[EXERCISE GOAL]: Write each line below back out exactly, omitting its pictures.

** SUPPLIED RECORDS follows **

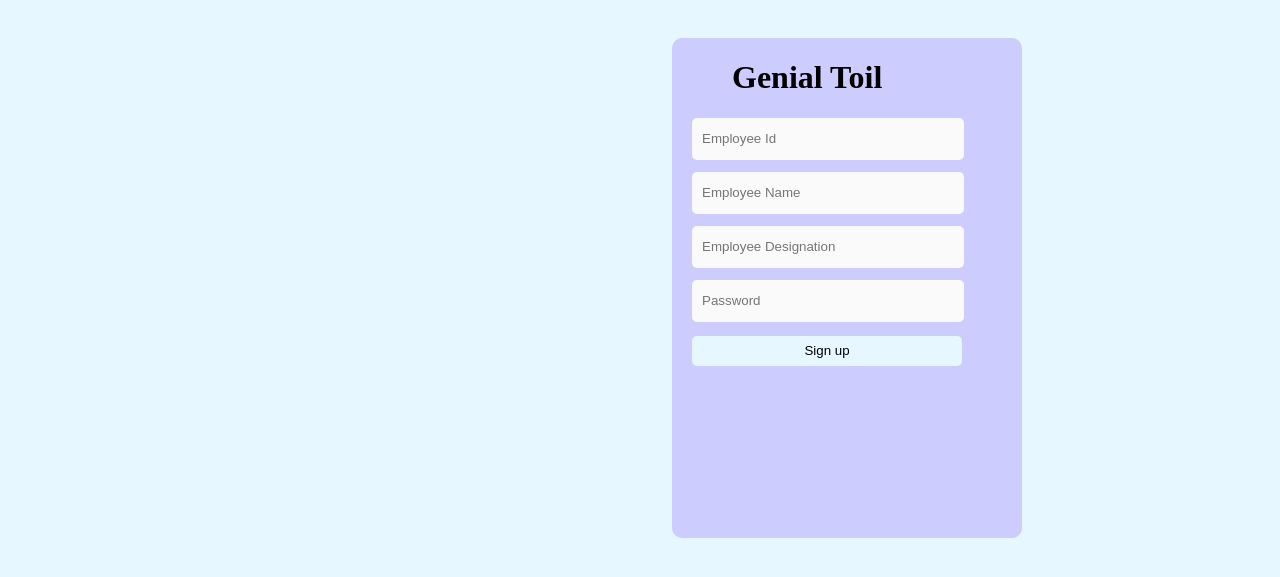
Repository: robin9533/Basic-Programs-App.
Page: GW-Genial Work Proj/GT_GenialToil/WebContent/EmployeeSignup.html
The author's editor kept a copy of each file at every save. The page is drawn from the files as they stood at one save, then again after the next save.
The browser window is 1280 px wide. The pictures show the whole page.

Above is the page before, as saved 2019-05-10 10:05:50.

After the next save:
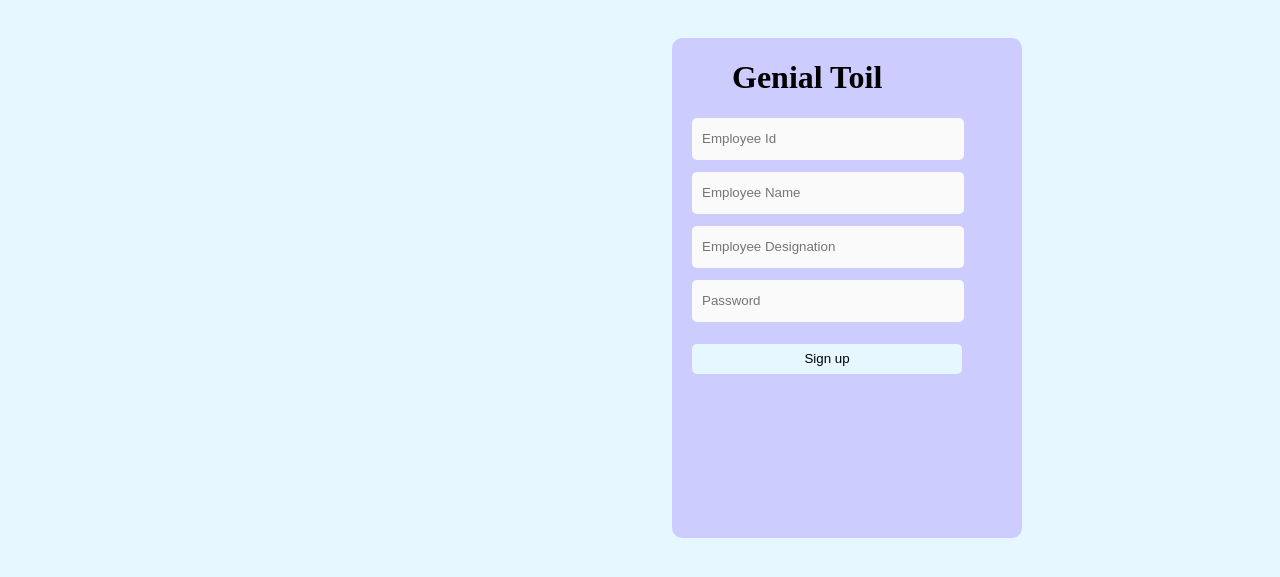
Saved 27 s later.
--- a/GW-Genial Work Proj/GT_GenialToil/WebContent/EmployeeSignup.css
+++ b/GW-Genial Work Proj/GT_GenialToil/WebContent/EmployeeSignup.css
@@ -29,7 +29,7 @@
 	width:270px;
 	height:30px;
 	margin-left:20px;
-	margin-top:2px;
+	margin-top:10px;
 	text-align: center;
 	cursor: pointer;
 	background:#e6f7ff;

After the save that followed:
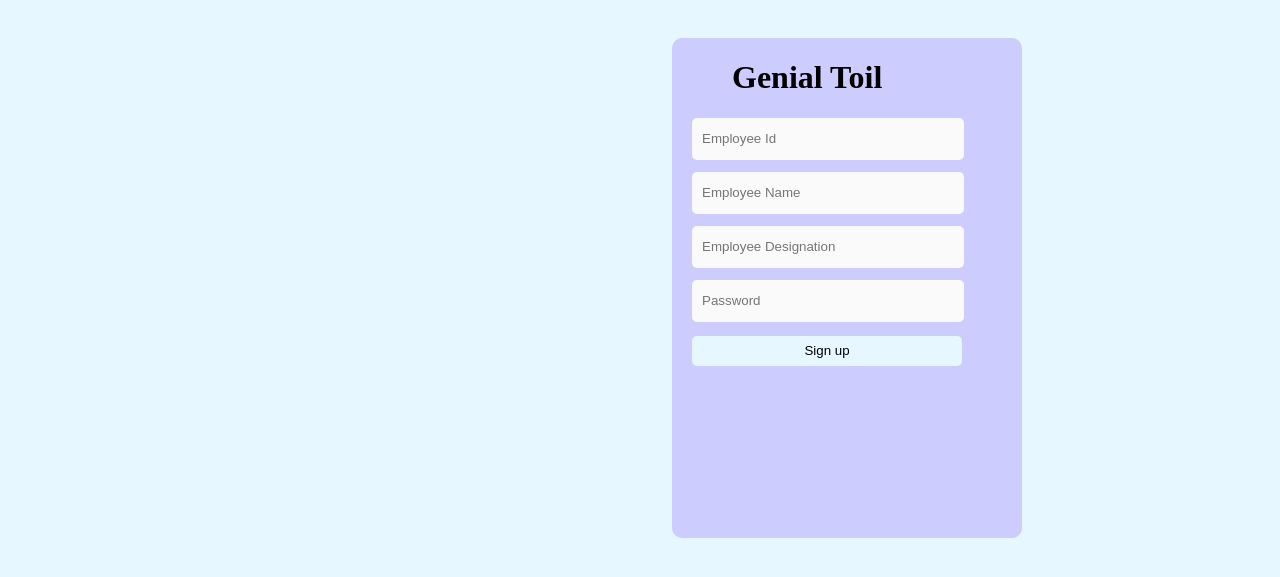
Saved 46 s later.
--- a/GW-Genial Work Proj/GT_GenialToil/WebContent/EmployeeSignup.css
+++ b/GW-Genial Work Proj/GT_GenialToil/WebContent/EmployeeSignup.css
@@ -29,7 +29,7 @@
 	width:270px;
 	height:30px;
 	margin-left:20px;
-	margin-top:10px;
+	margin-top:2px;
 	text-align: center;
 	cursor: pointer;
 	background:#e6f7ff;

** End of SUPPLIED RECORDS **

[RESPONSE FOR THIS EXERCISE]:
Repository: robin9533/Basic-Programs-App.
Page: GW-Genial Work Proj/GT_GenialToil/WebContent/EmployeeSignup.html
The author's editor kept a copy of each file at every save. The page is drawn from the files as they stood at one save, then again after the next save.
The browser window is 1280 px wide. The pictures show the whole page.

Above is the page before, as saved 2019-05-10 10:05:50.

After the next save:
Saved 27 s later.
--- a/GW-Genial Work Proj/GT_GenialToil/WebContent/EmployeeSignup.css
+++ b/GW-Genial Work Proj/GT_GenialToil/WebContent/EmployeeSignup.css
@@ -29,7 +29,7 @@
 	width:270px;
 	height:30px;
 	margin-left:20px;
-	margin-top:2px;
+	margin-top:10px;
 	text-align: center;
 	cursor: pointer;
 	background:#e6f7ff;

After the save that followed:
Saved 46 s later.
--- a/GW-Genial Work Proj/GT_GenialToil/WebContent/EmployeeSignup.css
+++ b/GW-Genial Work Proj/GT_GenialToil/WebContent/EmployeeSignup.css
@@ -29,7 +29,7 @@
 	width:270px;
 	height:30px;
 	margin-left:20px;
-	margin-top:10px;
+	margin-top:2px;
 	text-align: center;
 	cursor: pointer;
 	background:#e6f7ff;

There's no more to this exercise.